Work required
Each line in the entries that has the word "order" has to be copied.

Data in this exercise
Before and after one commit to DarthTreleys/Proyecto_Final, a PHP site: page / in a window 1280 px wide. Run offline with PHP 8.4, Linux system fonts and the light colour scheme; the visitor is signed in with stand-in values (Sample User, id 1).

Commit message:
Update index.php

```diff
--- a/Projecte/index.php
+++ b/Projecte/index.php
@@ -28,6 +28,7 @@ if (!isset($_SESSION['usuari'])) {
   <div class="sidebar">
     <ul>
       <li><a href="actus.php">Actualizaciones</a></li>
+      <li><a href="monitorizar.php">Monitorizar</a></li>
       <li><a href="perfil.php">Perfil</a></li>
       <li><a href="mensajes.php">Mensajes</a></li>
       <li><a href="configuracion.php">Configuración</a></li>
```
--
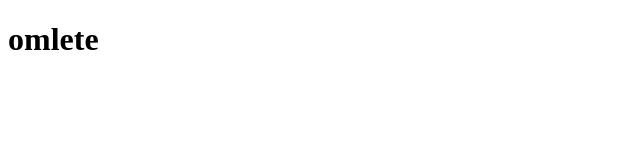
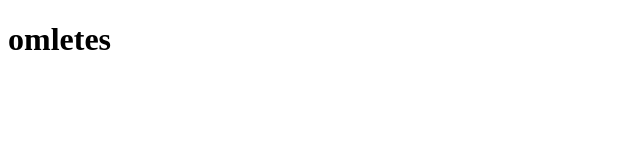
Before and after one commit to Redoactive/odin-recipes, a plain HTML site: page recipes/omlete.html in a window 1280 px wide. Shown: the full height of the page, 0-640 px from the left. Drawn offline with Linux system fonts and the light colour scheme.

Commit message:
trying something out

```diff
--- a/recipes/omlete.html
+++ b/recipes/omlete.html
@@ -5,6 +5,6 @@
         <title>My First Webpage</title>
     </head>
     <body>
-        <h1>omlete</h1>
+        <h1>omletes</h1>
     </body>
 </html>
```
---
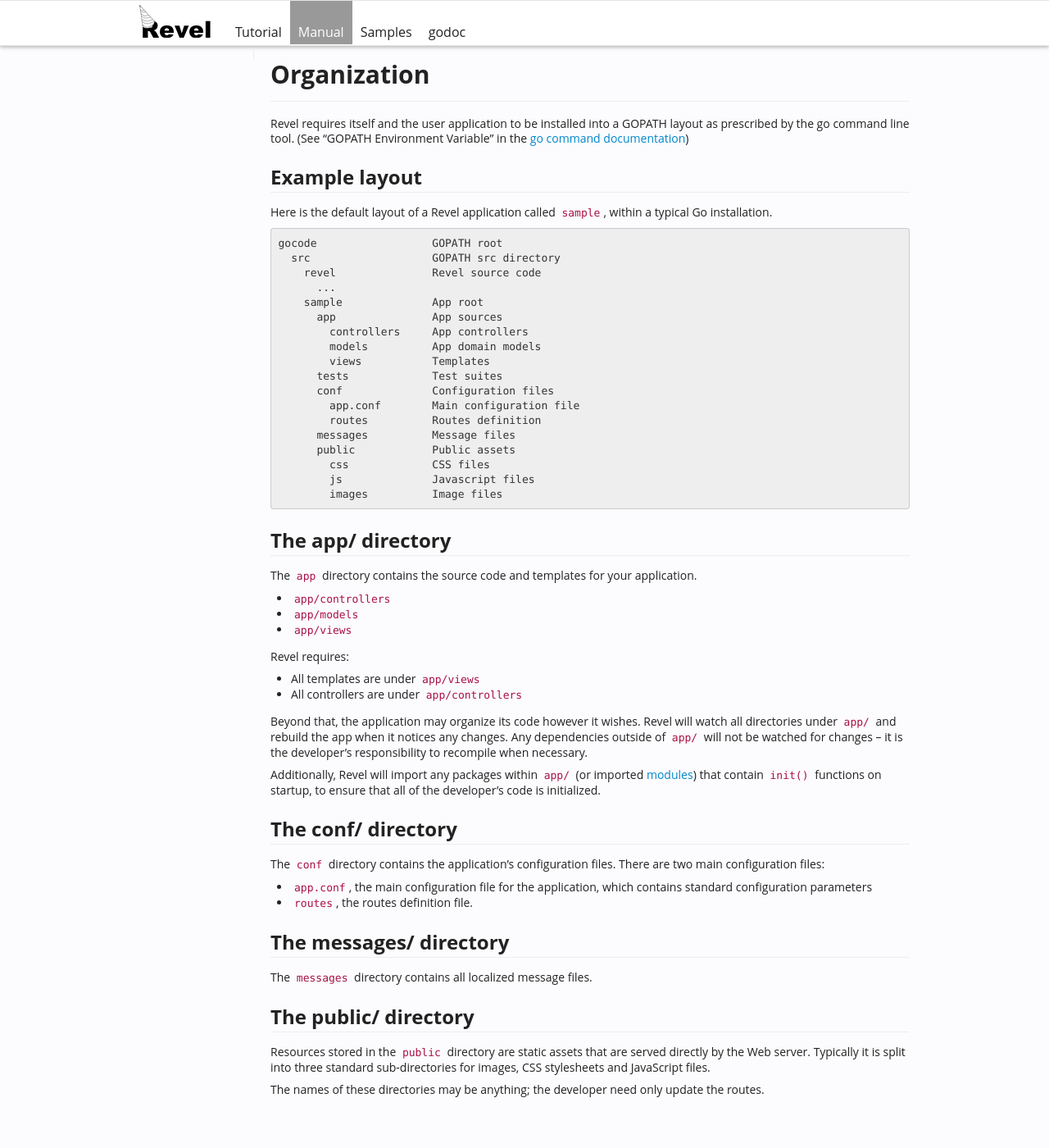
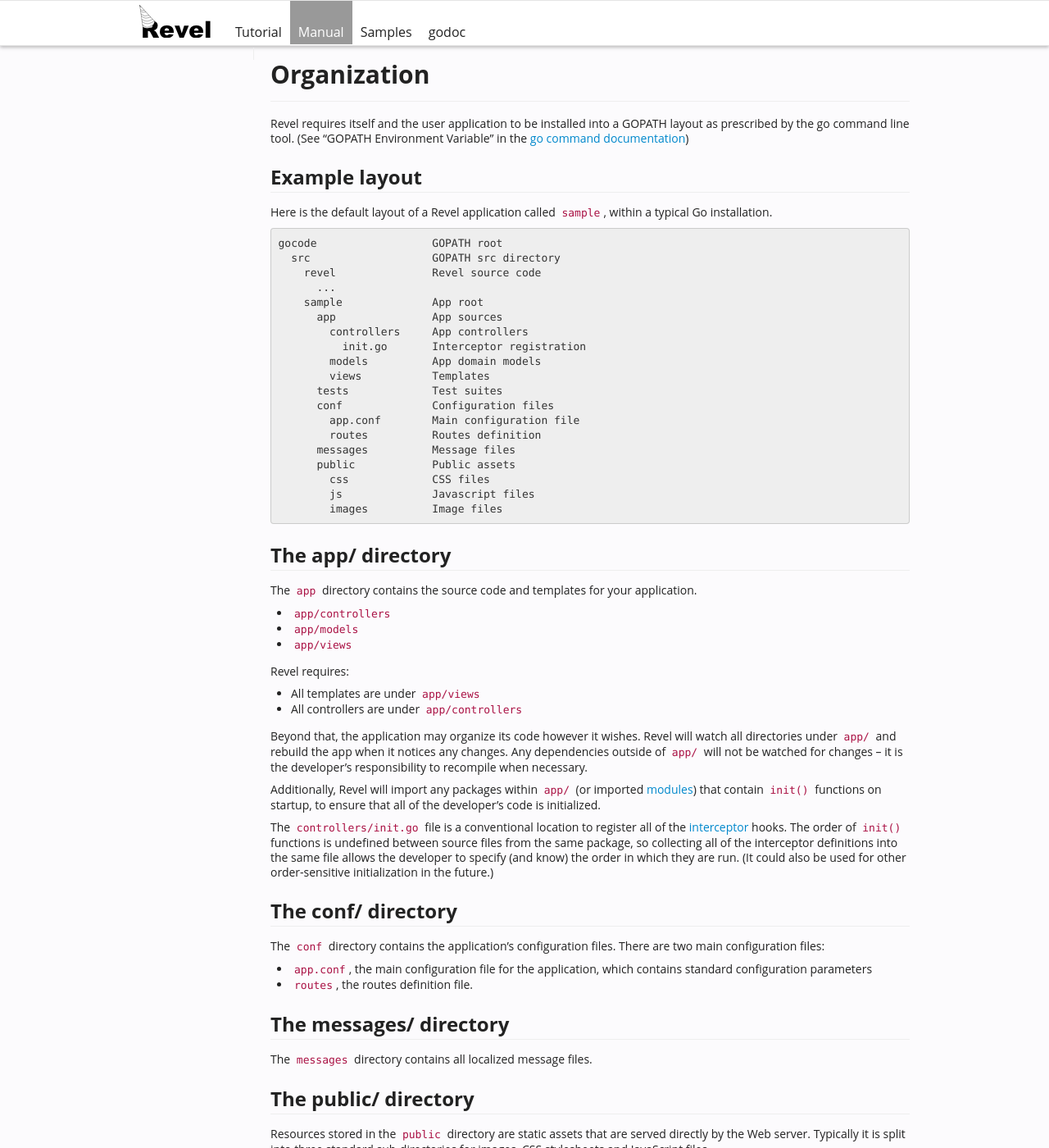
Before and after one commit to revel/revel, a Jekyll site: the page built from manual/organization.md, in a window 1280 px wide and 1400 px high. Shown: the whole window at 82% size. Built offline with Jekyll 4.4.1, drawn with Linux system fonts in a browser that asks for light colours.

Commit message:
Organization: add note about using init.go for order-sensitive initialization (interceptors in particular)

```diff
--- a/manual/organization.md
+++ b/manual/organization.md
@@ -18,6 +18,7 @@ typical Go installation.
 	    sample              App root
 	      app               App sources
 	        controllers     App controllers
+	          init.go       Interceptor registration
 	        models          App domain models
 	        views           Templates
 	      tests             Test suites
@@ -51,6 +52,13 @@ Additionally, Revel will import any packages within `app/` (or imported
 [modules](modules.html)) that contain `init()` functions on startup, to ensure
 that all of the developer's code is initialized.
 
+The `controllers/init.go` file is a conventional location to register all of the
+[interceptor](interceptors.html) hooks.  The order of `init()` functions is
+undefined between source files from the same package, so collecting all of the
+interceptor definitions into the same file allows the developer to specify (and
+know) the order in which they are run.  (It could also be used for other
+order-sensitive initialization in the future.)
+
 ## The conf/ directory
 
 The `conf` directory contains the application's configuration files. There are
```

Response to this exercise
Organization: add note about using init.go for order-sensitive initialization (interceptors in particular)
+[interceptor](interceptors.html) hooks.  The order of `init()` functions is
+know) the order in which they are run.  (It could also be used for other
+order-sensitive initialization in the future.)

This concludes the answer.